Images can support understanding of a text in a document while giving readers a break from walls of text. If you are going to use images, it is a best practice to use images that relate to the content in the document. When you use images in a document, it is important to add “alternative text” to the image, otherwise known as alt text. Alternative text helps provide non-visual context on the meaning and function of the image. For example, if you are writing about different types of dogs and have images of those dogs within the text, then the alt text will describe the dog in the image within the document. The alternative text should be viewable just under the image it describes.
Alternative text should:
- Be accurate and equivalent – Present the same content or function as the image.
- Be succinct – No more than a few words are necessary; rarely is a short sentence appropriate.
- NOT be redundant – Do not provide information that is already present in the surrounding text.
- NOT use descriptive phrases – Screen reading software identifies images, so do not use phrases such as "image of …" or "graphic of …"
Many people use tables to format text to look structured or pleasant to the eye, but the true purpose of tables is to present data only. The data is presented in a grid or matrix to display the associations of and differences between data. See the example below:
|College of Arts and Sciences||3,700||909|
|School of Management||2,102||779|
|School of Nursing and Health Professions||862||868|
|School of Education||0||1,047|
|School of Law||0||606|

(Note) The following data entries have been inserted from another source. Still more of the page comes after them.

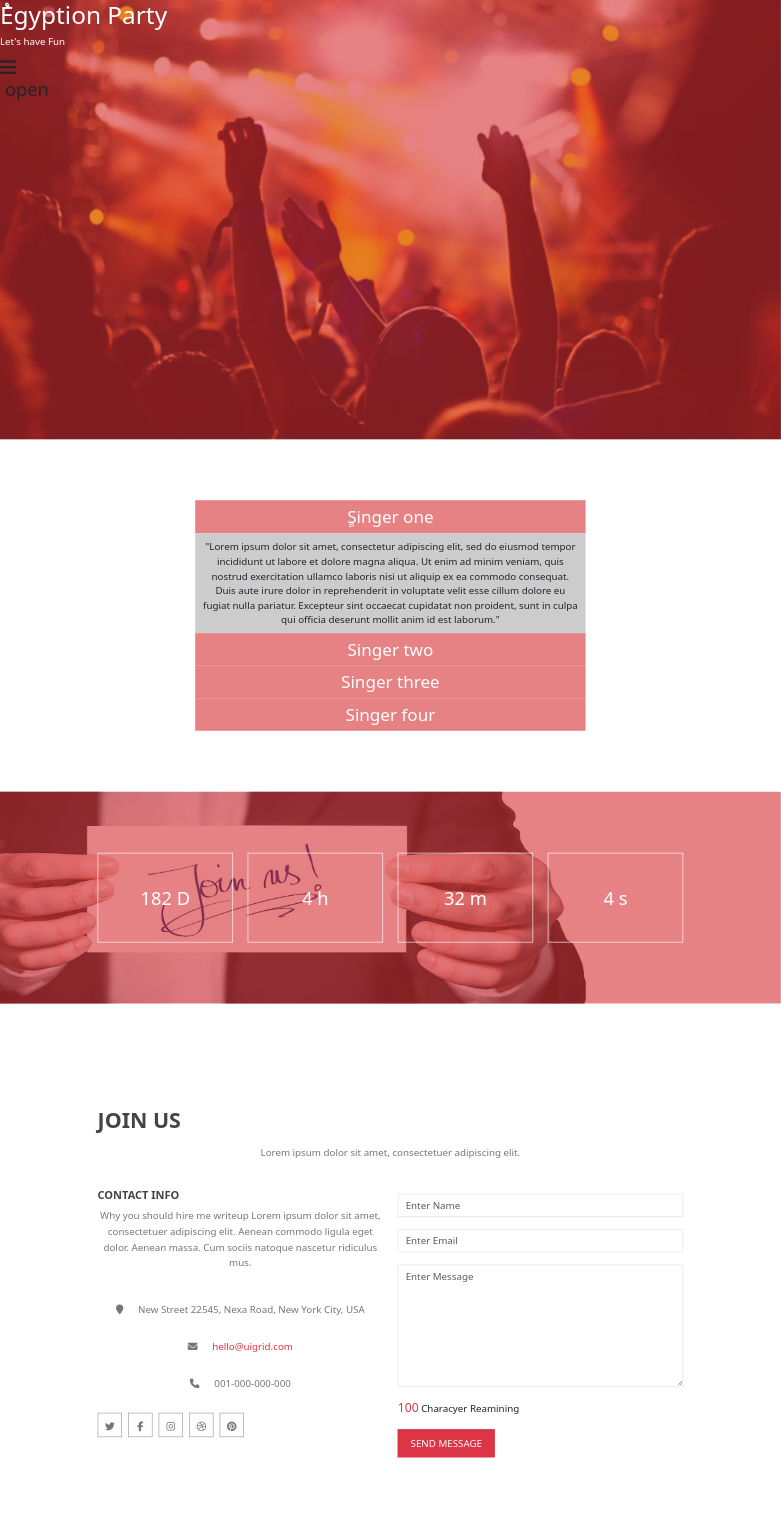
Repository: HagarYousry/jQuery
Page: index.html
These files come from the project's save history. The page is drawn as it stood at one moment and after the next save; the edit follows.
The browser window is 1280 px wide. The pictures show the whole page, at 61% of full size.

Above is the page before, as saved 2024-07-25 19:45:56.

After the next save:
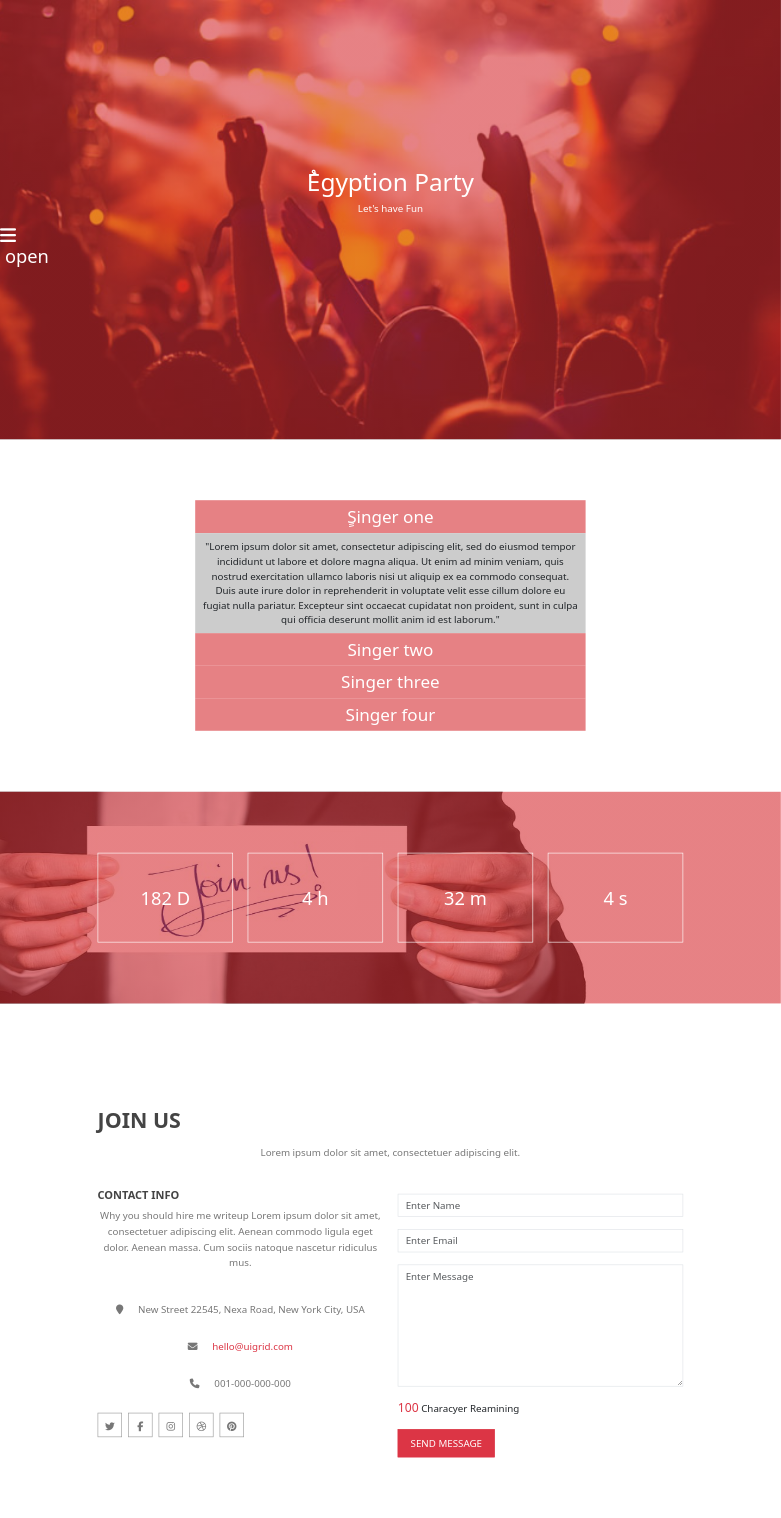
Saved 12 s later.
--- a/index.html
+++ b/index.html
@@ -26,12 +26,10 @@
                      <a class="sideNav-link" href="#count">Details</a>
             </div>
 
-            <div class="home-title vh-100  d-flex flex-column">
-                <div class=" justify-content-center align-items-center  text-white">
-                    <h1>ُEgyption Party</h1>
-                    <p>Let's have Fun</p>
-                </div>
-                <span class="navIcon">
+            <div class="home-title d-flex justify-content-center align-items-center flex-column vh-100 text-white">
+                <h1>ُEgyption Party</h1>
+                <p>Let's have Fun</p>
+                <span class="navIcon align-self-start">
                     <i class="fa-solid fa-bars"></i>
                     <h4 class="ms-2">open</h4>
                 </span>
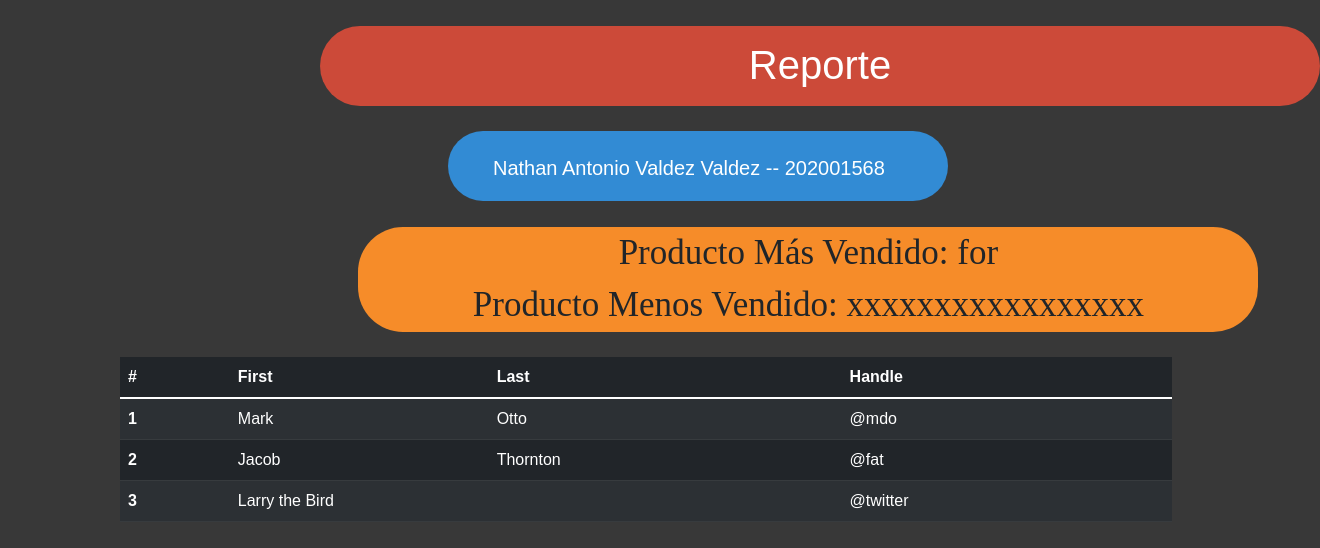
Repository: nathanvdev/LFP_PR_202001568
Page: plantilla.html
An editor plug-in stored every save of this project. The page is shown before and after the next save, followed by the edit.
The browser window is 1280 px wide. The page is 1320 px wide, so the pictures cover 1320 px, including what lies to the right of the window. The pictures show the whole page.

Above is the page before, as saved 2022-02-19 19:43:03.

After the next save:
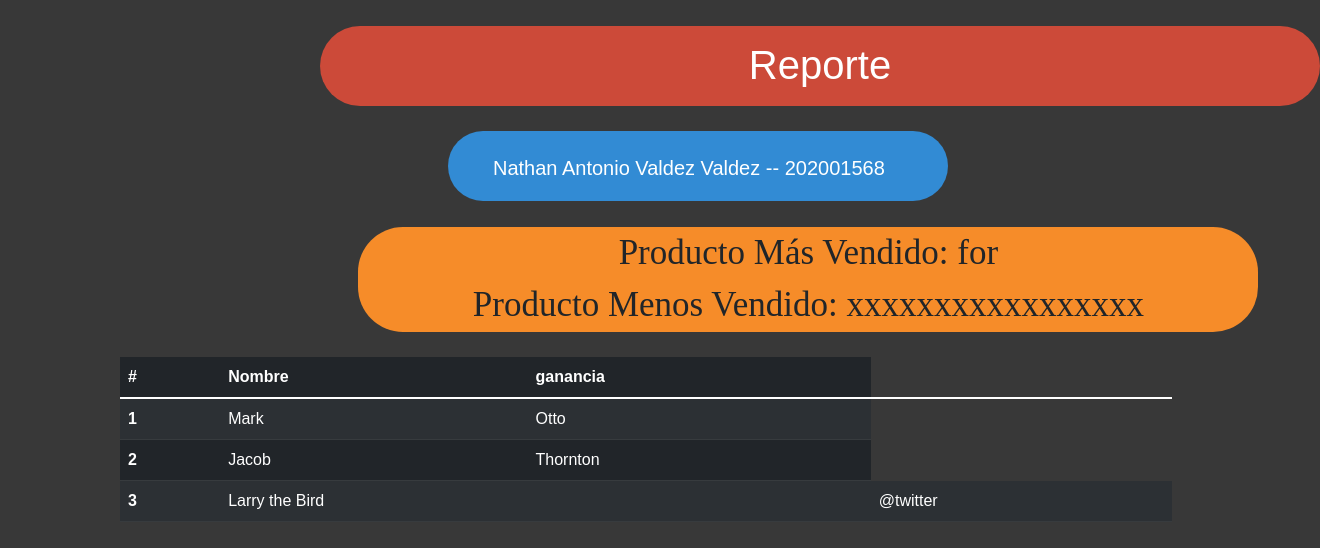
Saved 4 min 39 s later.
--- a/plantilla.html
+++ b/plantilla.html
@@ -83,9 +83,8 @@
         <thead>
           <tr>
             <th scope="col">#</th>
-            <th scope="col">First</th>
-            <th scope="col">Last</th>
-            <th scope="col">Handle</th>
+            <th scope="col">Nombre</th>
+            <th scope="col">ganancia</th>
           </tr>
         </thead>
         <tbody>
@@ -93,13 +92,13 @@
             <th scope="row">1</th>
             <td>Mark</td>
             <td>Otto</td>
-            <td>@mdo</td>
+
           </tr>
           <tr>
             <th scope="row">2</th>
             <td>Jacob</td>
             <td>Thornton</td>
-            <td>@fat</td>
+
           </tr>
           <tr>
             <th scope="row">3</th>
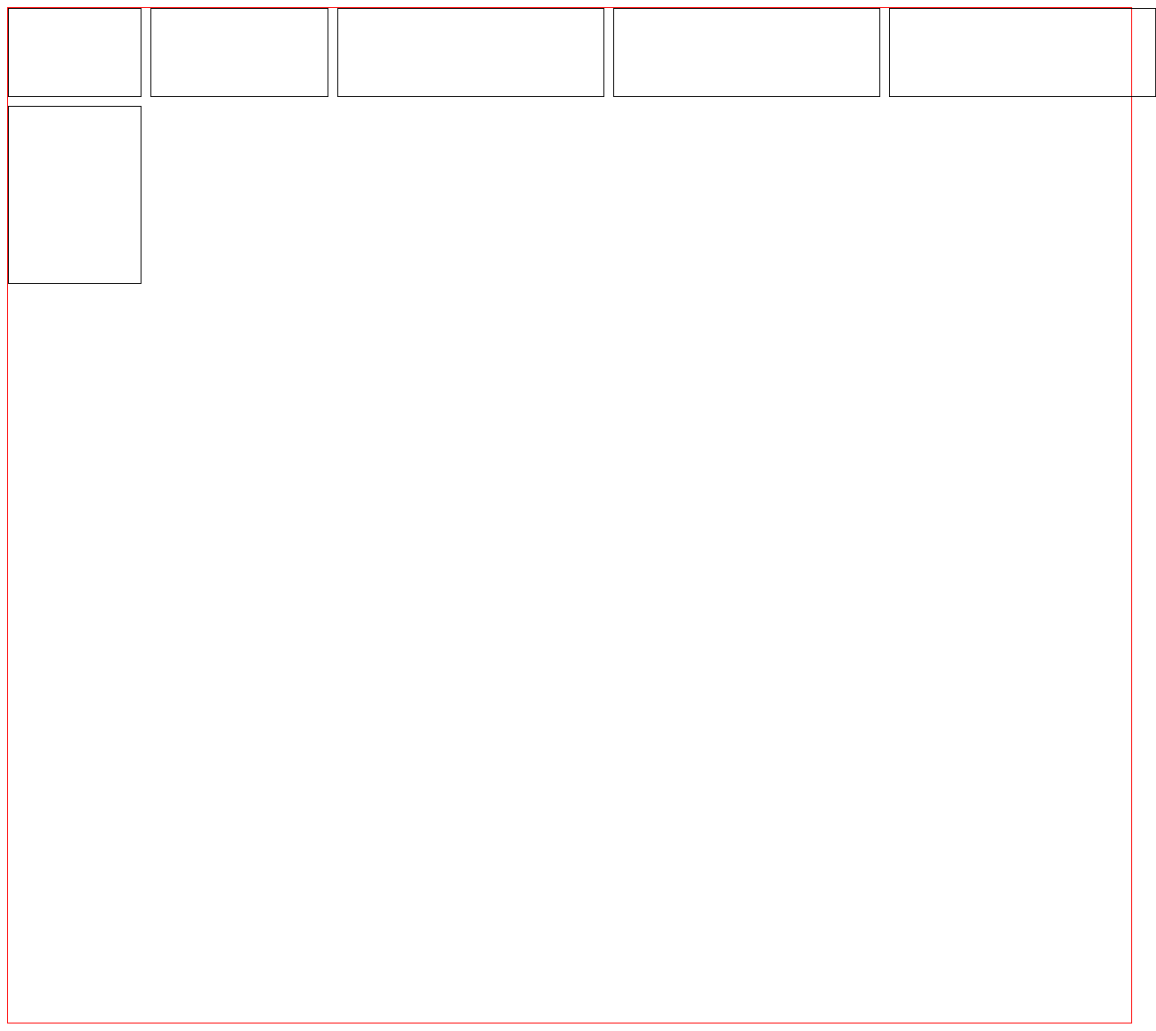
Repository: Hassanshaid/AptechPakwheels
Page: grid.html
The author's editor kept a copy of each file at every save. The page is drawn from the files as they stood at one save, then again after the next save.
The browser window is 1280 px wide. The page is 1299 px wide, then 1280 px, so the pictures cover 1299 px, including what lies to the right of the window. The pictures show the whole page, at 89% of full size.

Above is the page before, as saved 2024-05-18 21:34:23.

After the next save:
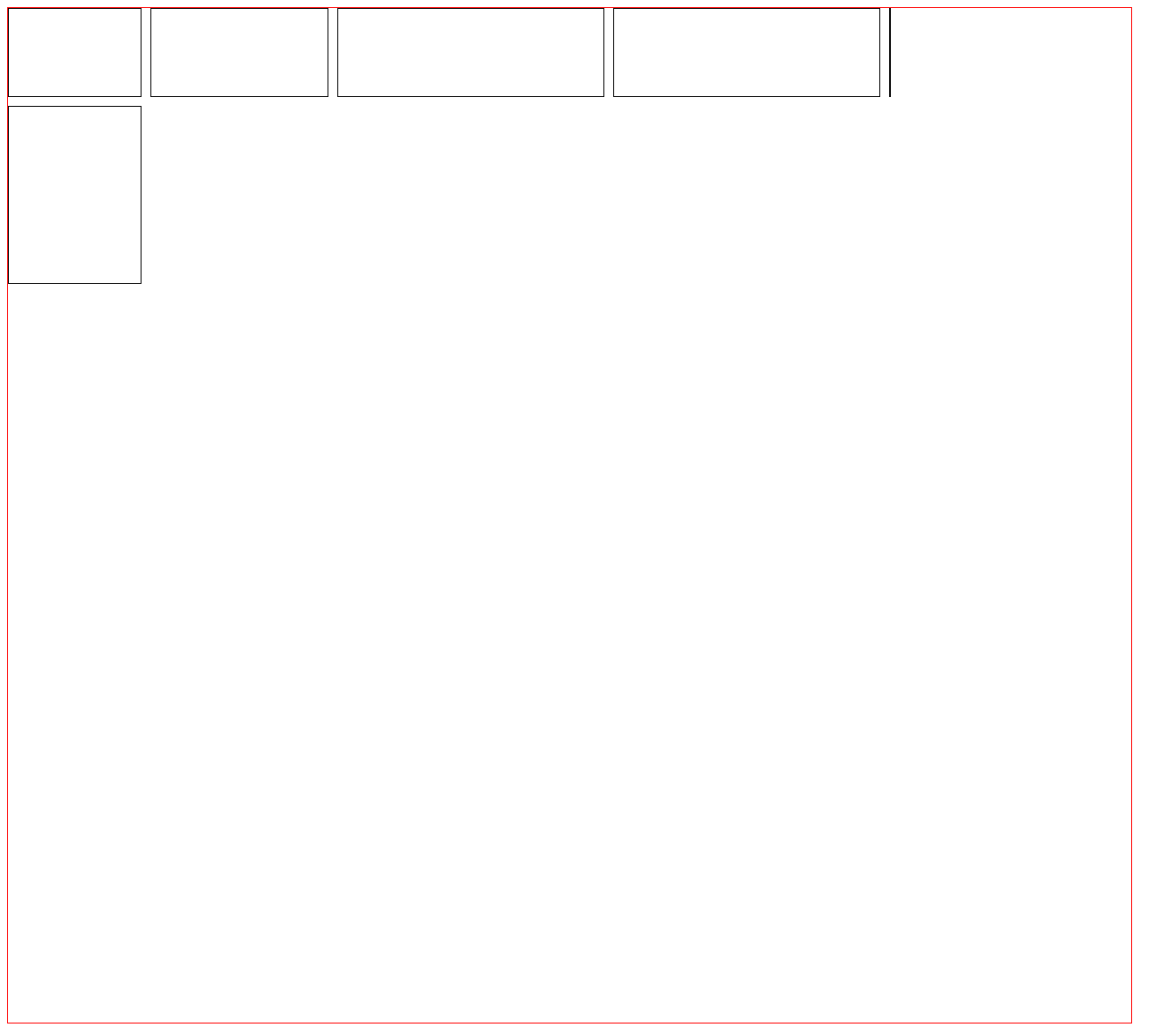
Saved 34 s later.
--- a/grid.css
+++ b/grid.css
@@ -1,7 +1,7 @@
 .row{
     display: grid;
     border: 1px solid red;
-    grid-template-columns: 150px 200px 300px 300px 300px ;
+    grid-template-columns: 150px 200px 300px 300px 1px ;
     grid-template-rows: 100px 200px 300px 400px 100px ;
     grid-gap: 10px;
 }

The table displays the demographic differences between undergraduate and graduate student populations at the University of San Francisco's schools and colleges.
In a table, there should be data in every row or column so screen readers know there is data there. A "0" is entered for schools without undergraduate students enrolled. Be sure to use commas when numbers are greater than 999; screen readers will appropriate announce the correct number to a user.
Lists structure text as related items or provide ordered instructions for the user. Most word processing programs have different types of list formatting options you can choose from such as bullets, numbers, or arrows. Use the list function in your word processing program so users can better understand the structure of the content.
For step by step instructions, use a numerical list so users can follow the instructions sequentially. If you want to group items that do not need to be followed sequentially then use a bulleted list. This is another way to organize and chunk information for users.
Try applying these tips in an existing document, or create a new document using your preferred word processing program. Explore its capabilities! Start with headers, then work your way through the other items mentioned. If you are working in Microsoft Word, save your document and use the Check Accessibility tool to score your document. if there are items requiring attention, this tool will provide guidance on making corrections.
There are various educational technologies that can help you implement UDL principles into authoring accessible documents. The University of San Francisco provides access to Google Apps (DonsApps) and Microsoft Office for word processing and more.
Whether you don’t know where to start or have a particular educational technology in mind, we are here to help! To learn how to apply educational technologies to your course, request an Instructional Design consultation.
Contact Instructional Technology & Training to schedule a training session and access self-guided training materials.
Request Instructional Design Workshops
Our Instructional Designers offer a two-hour workshop (in person or via Zoom) on UDL and digital accessibility. Learn more about the foundations of UDL and how to tailor course content towards providing digital access to all students.
For more information, email the Instructional Design team.